DCIs and CCCs
An important feature of lessons and units that align with the vision of three-dimensional science teaching, is that explicit and meaningful connections are made among the three dimensions.
“A coherent and consistent approach throughout grades K-12 is key to realizing the vision for science and engineering education embodied in the framework: that students, over multiple years of school, actively engage in science and engineering practices and apply crosscutting concepts to deepen their understanding of each field’s disciplinary core ideas.” (NRC, 2012, p. 2, emphasis added)
In the case of linking Disciplinary Core Ideas (DCIs) with Crosscutting Concepts (CCCs), the larger question to be asked is: How is your lesson or unit making explicit connections between the DCIs and CCCs targeted in instruction?

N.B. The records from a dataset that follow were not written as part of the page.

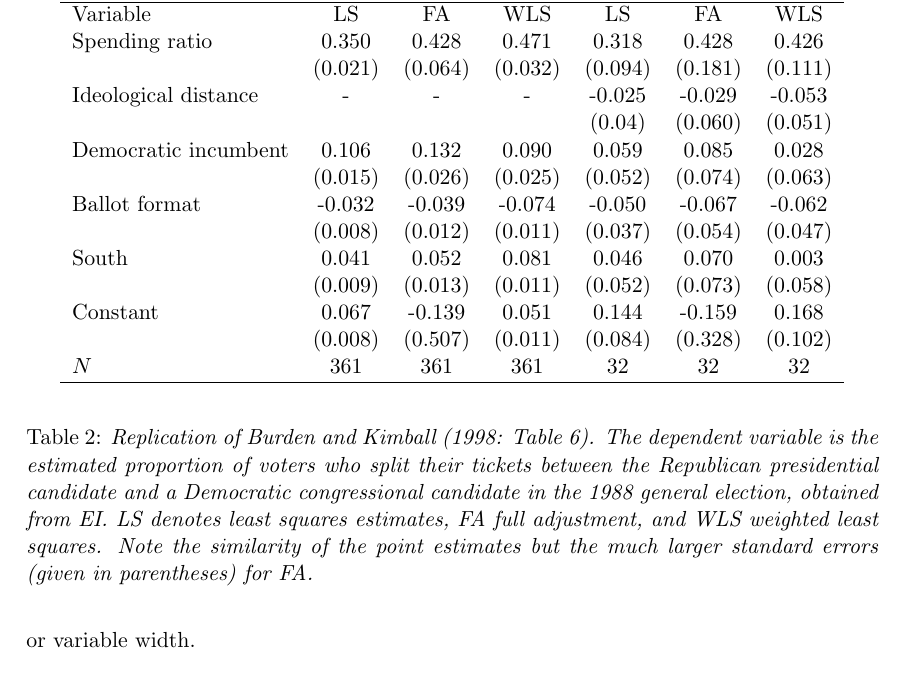
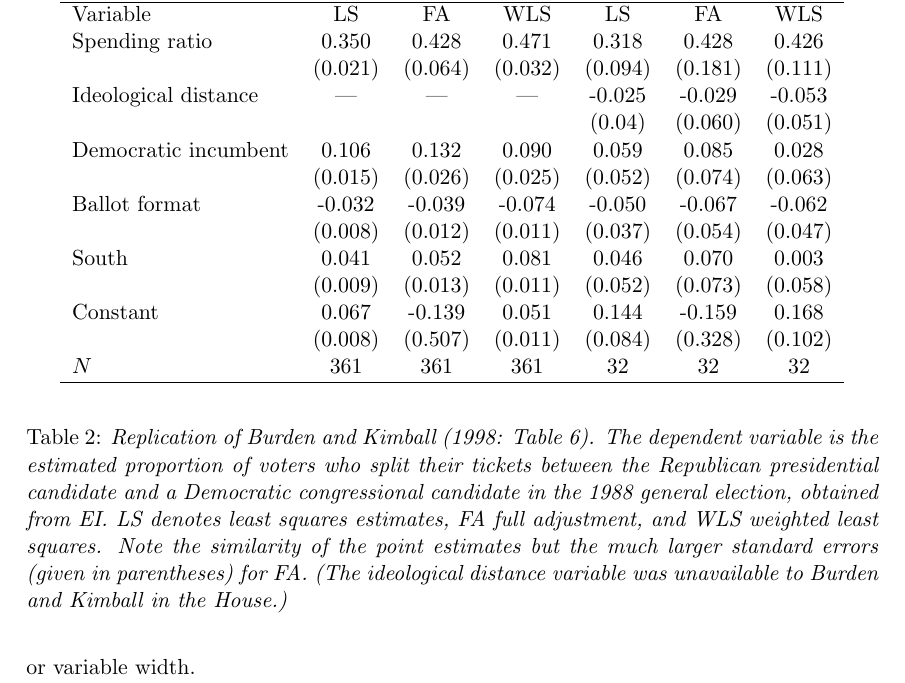
Before and after one commit to iqss-research/ei, a LaTeX document (wds/ss/ss.tex): part of page 11 of 12, cut so that both start at the same text. Compiled offline with LaTeX, dvips and Ghostscript.

Commit message:
dashes in table

```diff
--- a/wds/ss/ss.tex
+++ b/wds/ss/ss.tex
@@ -627,7 +627,7 @@ other features of their model are correctly specified).
 Variable        &       LS      &       FA      &       WLS     &       LS      &       FA      &       WLS     \\
 Spending ratio  &       0.350   &       0.428   &       0.471   &       0.318   &       0.428   &       0.426   \\
         &       (0.021) &       (0.064) &       (0.032) &       (0.094) &       (0.181) &       (0.111) \\
-Ideological distance    &       -       &       -       &       -       &       -0.025  &       -0.029  &       -0.053  \\
+Ideological distance    &       ---       &       ---       &       ---       &       -0.025  &       -0.029  &       -0.053  \\
         &               &               &               &       (0.04)  &       (0.060) &       (0.051) \\
 Democratic incumbent    &       0.106   &       0.132   &       0.090   &       0.059   &       0.085   &       0.028   \\
         &       (0.015) &       (0.026) &       (0.025) &       (0.052) &       (0.074) &       (0.063) \\
@@ -648,7 +648,8 @@ candidate and a Democratic congressional candidate in the 1988 general
 election, obtained from EI.  LS denotes least squares estimates, FA
 full adjustment, and WLS weighted least squares.  Note the similarity
 of the point estimates but the much larger standard errors (given in
-parentheses) for FA.}
+parentheses) for FA. (The ideological distance variable was unavailable
+to Burden and Kimball in the House.)}
 \end{table}
 
 Burden and Kimball investigated ticket-splitting behavior in the 1988
```
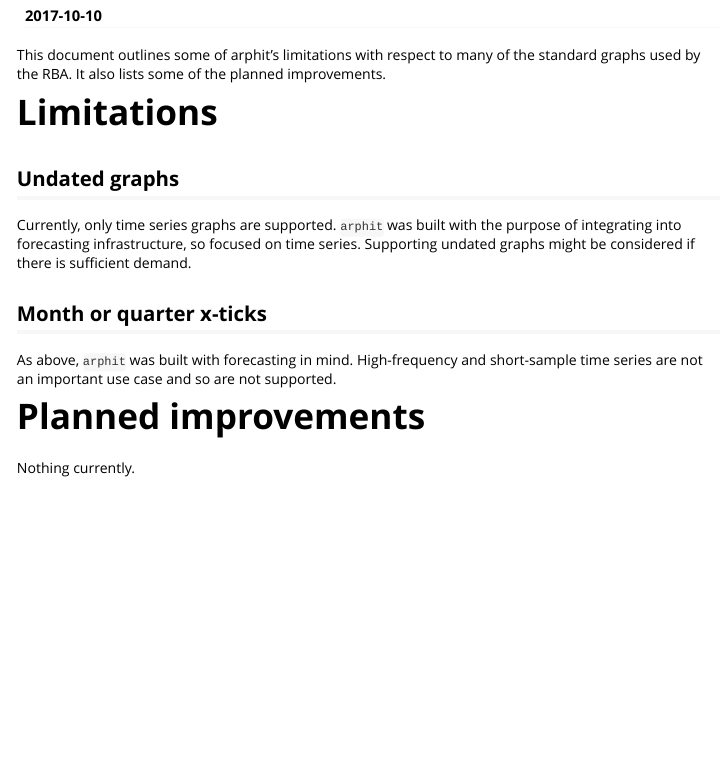
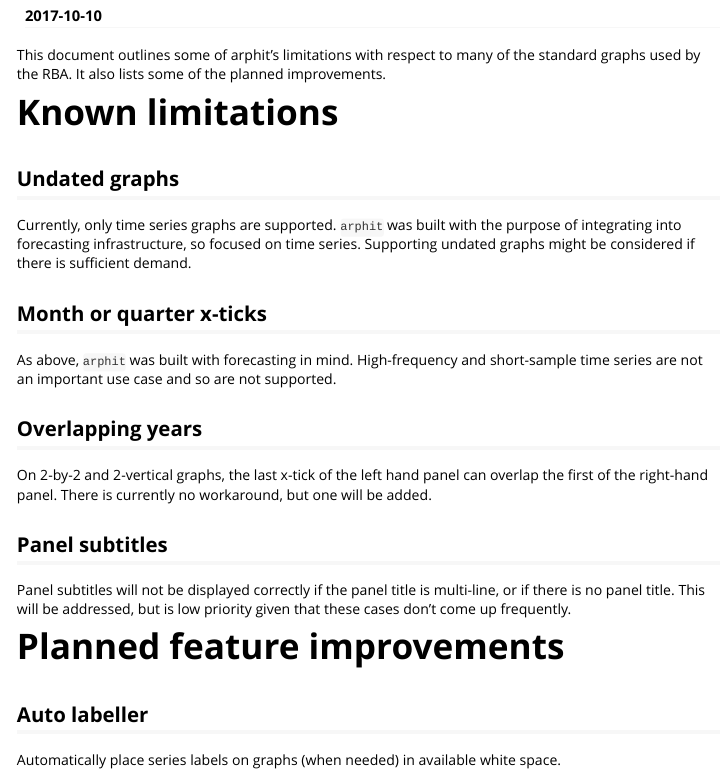
Before and after one commit to angusmoore/arphit, an R Markdown document (vignettes/todo.Rmd): the page in a window 1100 px wide, from 110 px down. Rendered offline with R 4.5, knitr and Pandoc, with nearby package versions.

Commit message:
Add extra items to known limitations
Also add auto labeller to planned improvements

```diff
--- a/vignettes/todo.Rmd
+++ b/vignettes/todo.Rmd
@@ -11,7 +11,7 @@
 
 This document outlines some of arphit's limitations with respect to many of the standard graphs used by the RBA. It also lists some of the planned improvements.
 
-# Limitations
+# Known limitations
 
 ## Undated graphs
 
@@ -21,6 +21,16 @@
 
 As above, `arphit` was built with forecasting in mind. High-frequency and short-sample time series are not an important use case and so are not supported.
 
-# Planned improvements
+## Overlapping years
 
-Nothing currently.
+On 2-by-2 and 2-vertical graphs, the last x-tick of the left hand panel can overlap the first of the right-hand panel. There is currently no workaround, but one will be added.
+
+## Panel subtitles
+
+Panel subtitles will not be displayed correctly if the panel title is multi-line, or if there is no panel title. This will be addressed, but is low priority given that these cases don't come up frequently.
+
+# Planned feature improvements
+
+## Auto labeller
+
+Automatically place series labels on graphs (when needed) in available white space.
```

Instructions for the 3D Map
- List specific examples from your lesson or unit where students are making explicit connections between particular components of DCIs and particular components of CCCs.
- Describe your reasoning for how the DCI and CCC are linked in each example.
In identifying explicit connections between DCIs and CCCs in your lesson or unit, you should ask yourself:
- How is student engagement with the particular component of the chosen DCI helping to deepen their knowledge of a particular component of the selected CCC?
- Example: Students may compare observed patterns (CCC #1) in one investigation to the patterns that they observe in a different investigation in order to deepen their understanding of the DCIs underlying both investigations.
- Example: As students learn about the macroscopic features of embryos of different organisms, they are comparing patters of similarities in the embryological development across difference specifies.
- How is students’ application of particular components of CCCs helping to deepen their understanding of particular DCIs?
- Example: Students may describe the structure and function (CCC #6) of the different components of a cell to explain how they come together to contribute to the overall functioning of a cell (DCI LS1.A).
- Example: As students understand cause and effect (e.g., multiple cause and effect relationships in a system), they are identifying the various causes and effects across different scientific phenomena (e.g., the role of natural selection in prevalence of certain traits, human impact and climate change).
- Are the connections between DCIs and CCCs made explicit to the students through instruction?
National Research Council. (2012). A Framework for K-12 Science Education: Practices, Crosscutting Concepts, and Core Ideas. Committee on a Conceptual Framework for New K-12 Science Education Standards. Board on Science Education, Division of Behavioral and Social Sciences and Education. Washington, DC: The National Academies Press.